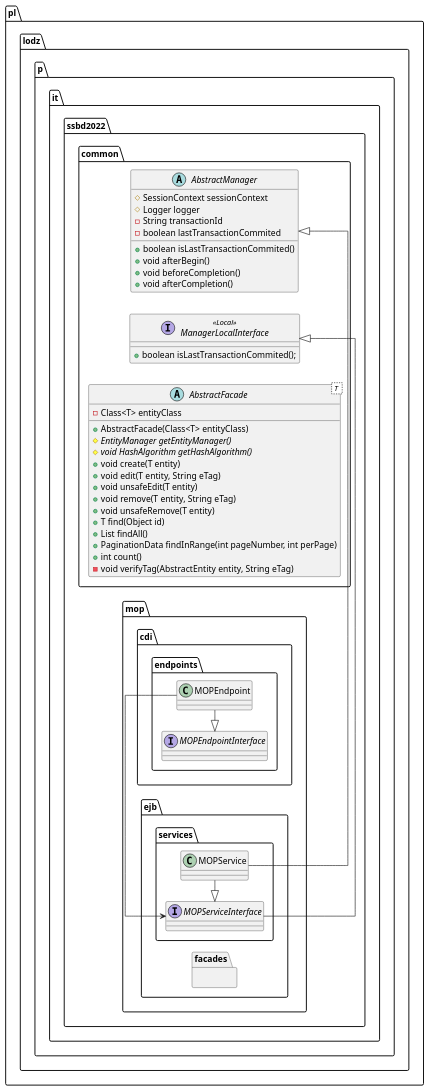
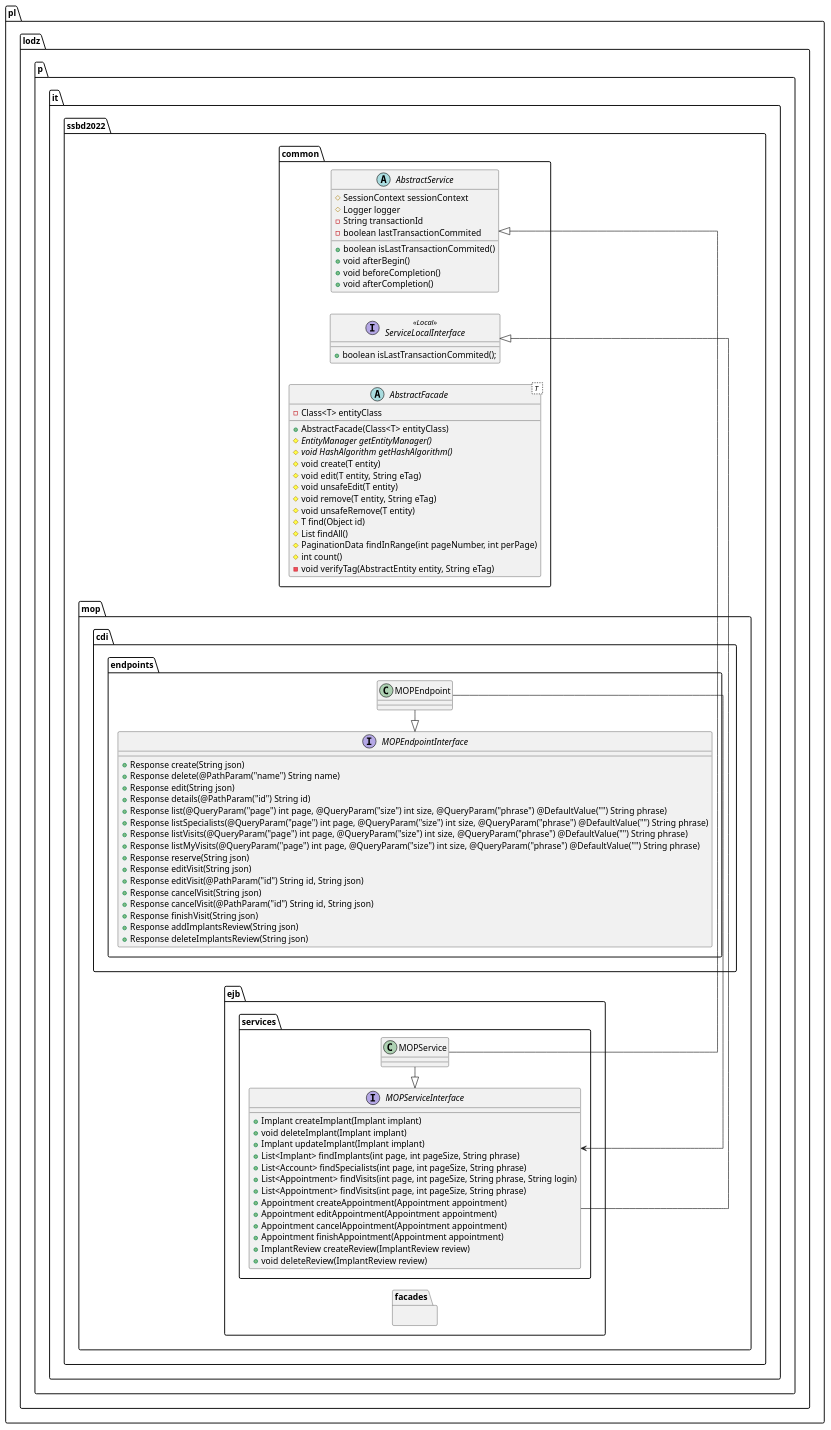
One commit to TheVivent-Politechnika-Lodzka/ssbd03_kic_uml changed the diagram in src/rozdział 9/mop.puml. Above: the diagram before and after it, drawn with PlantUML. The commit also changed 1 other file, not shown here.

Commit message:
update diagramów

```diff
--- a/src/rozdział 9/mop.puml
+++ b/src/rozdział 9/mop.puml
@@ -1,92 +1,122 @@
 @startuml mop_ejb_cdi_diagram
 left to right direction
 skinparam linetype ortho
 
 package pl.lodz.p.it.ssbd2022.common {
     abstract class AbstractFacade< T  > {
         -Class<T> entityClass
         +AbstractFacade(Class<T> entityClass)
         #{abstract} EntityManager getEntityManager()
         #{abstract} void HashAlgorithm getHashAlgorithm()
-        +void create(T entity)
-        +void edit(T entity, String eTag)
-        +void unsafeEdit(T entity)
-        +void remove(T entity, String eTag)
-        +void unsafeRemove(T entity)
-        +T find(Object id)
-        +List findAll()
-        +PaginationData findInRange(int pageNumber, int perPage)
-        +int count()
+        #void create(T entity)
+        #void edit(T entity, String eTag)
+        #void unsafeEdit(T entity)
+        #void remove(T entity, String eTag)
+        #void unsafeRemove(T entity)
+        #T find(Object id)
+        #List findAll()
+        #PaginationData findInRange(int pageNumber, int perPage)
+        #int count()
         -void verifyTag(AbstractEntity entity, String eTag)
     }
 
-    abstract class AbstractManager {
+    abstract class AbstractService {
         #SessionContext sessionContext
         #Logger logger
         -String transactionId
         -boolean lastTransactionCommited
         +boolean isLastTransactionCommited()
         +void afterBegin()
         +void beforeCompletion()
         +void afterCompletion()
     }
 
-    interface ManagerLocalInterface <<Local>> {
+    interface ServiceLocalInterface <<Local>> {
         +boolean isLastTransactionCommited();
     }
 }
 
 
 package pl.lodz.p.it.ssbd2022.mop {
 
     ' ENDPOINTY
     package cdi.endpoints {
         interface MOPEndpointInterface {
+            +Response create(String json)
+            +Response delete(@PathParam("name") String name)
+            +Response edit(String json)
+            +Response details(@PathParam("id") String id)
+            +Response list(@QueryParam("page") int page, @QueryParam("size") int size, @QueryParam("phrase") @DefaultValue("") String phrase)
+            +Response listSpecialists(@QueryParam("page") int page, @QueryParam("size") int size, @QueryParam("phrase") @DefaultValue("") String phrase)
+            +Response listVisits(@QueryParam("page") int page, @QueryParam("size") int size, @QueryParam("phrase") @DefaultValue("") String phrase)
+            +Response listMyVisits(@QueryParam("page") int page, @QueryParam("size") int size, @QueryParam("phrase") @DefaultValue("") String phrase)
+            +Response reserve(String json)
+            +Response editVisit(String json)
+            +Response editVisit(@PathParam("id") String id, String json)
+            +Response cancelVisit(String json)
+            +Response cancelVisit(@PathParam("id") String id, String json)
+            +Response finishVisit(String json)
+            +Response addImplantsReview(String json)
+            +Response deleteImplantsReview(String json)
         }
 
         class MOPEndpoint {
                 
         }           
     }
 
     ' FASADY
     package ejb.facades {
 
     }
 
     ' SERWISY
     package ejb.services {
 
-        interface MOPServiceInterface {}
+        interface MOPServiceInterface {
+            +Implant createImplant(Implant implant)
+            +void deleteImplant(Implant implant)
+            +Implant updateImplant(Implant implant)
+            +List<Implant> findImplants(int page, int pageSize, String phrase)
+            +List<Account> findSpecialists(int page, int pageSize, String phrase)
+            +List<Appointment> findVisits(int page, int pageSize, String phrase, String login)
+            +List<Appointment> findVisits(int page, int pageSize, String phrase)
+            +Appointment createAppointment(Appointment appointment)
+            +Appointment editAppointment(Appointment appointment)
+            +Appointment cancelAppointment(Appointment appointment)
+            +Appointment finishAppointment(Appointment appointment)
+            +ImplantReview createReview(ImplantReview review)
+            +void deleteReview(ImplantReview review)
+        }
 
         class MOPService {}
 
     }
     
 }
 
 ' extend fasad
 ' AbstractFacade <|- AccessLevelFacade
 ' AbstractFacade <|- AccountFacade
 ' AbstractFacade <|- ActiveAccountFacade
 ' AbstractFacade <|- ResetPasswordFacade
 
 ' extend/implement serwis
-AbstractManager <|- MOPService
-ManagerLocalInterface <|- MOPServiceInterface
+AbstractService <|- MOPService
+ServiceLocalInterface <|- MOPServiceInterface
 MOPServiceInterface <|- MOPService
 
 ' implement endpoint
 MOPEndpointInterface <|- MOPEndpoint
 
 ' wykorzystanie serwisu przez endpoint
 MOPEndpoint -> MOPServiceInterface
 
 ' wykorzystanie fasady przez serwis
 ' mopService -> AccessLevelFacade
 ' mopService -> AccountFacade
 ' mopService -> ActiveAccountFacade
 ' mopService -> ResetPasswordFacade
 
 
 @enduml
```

HOW TO COMPLETE THIS TASK:
Would you set down the material exactly as it stands, without the pictures?

RESPONSE AREA:
One commit to TheVivent-Politechnika-Lodzka/ssbd03_kic_uml changed the diagram in src/rozdział 9/mop.puml. Above: the diagram before and after it, drawn with PlantUML. The commit also changed 1 other file, not shown here.

Commit message:
update diagramów

```diff
--- a/src/rozdział 9/mop.puml
+++ b/src/rozdział 9/mop.puml
@@ -1,92 +1,122 @@
 @startuml mop_ejb_cdi_diagram
 left to right direction
 skinparam linetype ortho
 
 package pl.lodz.p.it.ssbd2022.common {
     abstract class AbstractFacade< T  > {
         -Class<T> entityClass
         +AbstractFacade(Class<T> entityClass)
         #{abstract} EntityManager getEntityManager()
         #{abstract} void HashAlgorithm getHashAlgorithm()
-        +void create(T entity)
-        +void edit(T entity, String eTag)
-        +void unsafeEdit(T entity)
-        +void remove(T entity, String eTag)
-        +void unsafeRemove(T entity)
-        +T find(Object id)
-        +List findAll()
-        +PaginationData findInRange(int pageNumber, int perPage)
-        +int count()
+        #void create(T entity)
+        #void edit(T entity, String eTag)
+        #void unsafeEdit(T entity)
+        #void remove(T entity, String eTag)
+        #void unsafeRemove(T entity)
+        #T find(Object id)
+        #List findAll()
+        #PaginationData findInRange(int pageNumber, int perPage)
+        #int count()
         -void verifyTag(AbstractEntity entity, String eTag)
     }
 
-    abstract class AbstractManager {
+    abstract class AbstractService {
         #SessionContext sessionContext
         #Logger logger
         -String transactionId
         -boolean lastTransactionCommited
         +boolean isLastTransactionCommited()
         +void afterBegin()
         +void beforeCompletion()
         +void afterCompletion()
     }
 
-    interface ManagerLocalInterface <<Local>> {
+    interface ServiceLocalInterface <<Local>> {
         +boolean isLastTransactionCommited();
     }
 }
 
 
 package pl.lodz.p.it.ssbd2022.mop {
 
     ' ENDPOINTY
     package cdi.endpoints {
         interface MOPEndpointInterface {
+            +Response create(String json)
+            +Response delete(@PathParam("name") String name)
+            +Response edit(String json)
+            +Response details(@PathParam("id") String id)
+            +Response list(@QueryParam("page") int page, @QueryParam("size") int size, @QueryParam("phrase") @DefaultValue("") String phrase)
+            +Response listSpecialists(@QueryParam("page") int page, @QueryParam("size") int size, @QueryParam("phrase") @DefaultValue("") String phrase)
+            +Response listVisits(@QueryParam("page") int page, @QueryParam("size") int size, @QueryParam("phrase") @DefaultValue("") String phrase)
+            +Response listMyVisits(@QueryParam("page") int page, @QueryParam("size") int size, @QueryParam("phrase") @DefaultValue("") String phrase)
+            +Response reserve(String json)
+            +Response editVisit(String json)
+            +Response editVisit(@PathParam("id") String id, String json)
+            +Response cancelVisit(String json)
+            +Response cancelVisit(@PathParam("id") String id, String json)
+            +Response finishVisit(String json)
+            +Response addImplantsReview(String json)
+            +Response deleteImplantsReview(String json)
         }
 
         class MOPEndpoint {
                 
         }           
     }
 
     ' FASADY
     package ejb.facades {
 
     }
 
     ' SERWISY
     package ejb.services {
 
-        interface MOPServiceInterface {}
+        interface MOPServiceInterface {
+            +Implant createImplant(Implant implant)
+            +void deleteImplant(Implant implant)
+            +Implant updateImplant(Implant implant)
+            +List<Implant> findImplants(int page, int pageSize, String phrase)
+            +List<Account> findSpecialists(int page, int pageSize, String phrase)
+            +List<Appointment> findVisits(int page, int pageSize, String phrase, String login)
+            +List<Appointment> findVisits(int page, int pageSize, String phrase)
+            +Appointment createAppointment(Appointment appointment)
+            +Appointment editAppointment(Appointment appointment)
+            +Appointment cancelAppointment(Appointment appointment)
+            +Appointment finishAppointment(Appointment appointment)
+            +ImplantReview createReview(ImplantReview review)
+            +void deleteReview(ImplantReview review)
+        }
 
         class MOPService {}
 
     }
     
 }
 
 ' extend fasad
 ' AbstractFacade <|- AccessLevelFacade
 ' AbstractFacade <|- AccountFacade
 ' AbstractFacade <|- ActiveAccountFacade
 ' AbstractFacade <|- ResetPasswordFacade
 
 ' extend/implement serwis
-AbstractManager <|- MOPService
-ManagerLocalInterface <|- MOPServiceInterface
+AbstractService <|- MOPService
+ServiceLocalInterface <|- MOPServiceInterface
 MOPServiceInterface <|- MOPService
 
 ' implement endpoint
 MOPEndpointInterface <|- MOPEndpoint
 
 ' wykorzystanie serwisu przez endpoint
 MOPEndpoint -> MOPServiceInterface
 
 ' wykorzystanie fasady przez serwis
 ' mopService -> AccessLevelFacade
 ' mopService -> AccountFacade
 ' mopService -> ActiveAccountFacade
 ' mopService -> ResetPasswordFacade
 
 
 @enduml
```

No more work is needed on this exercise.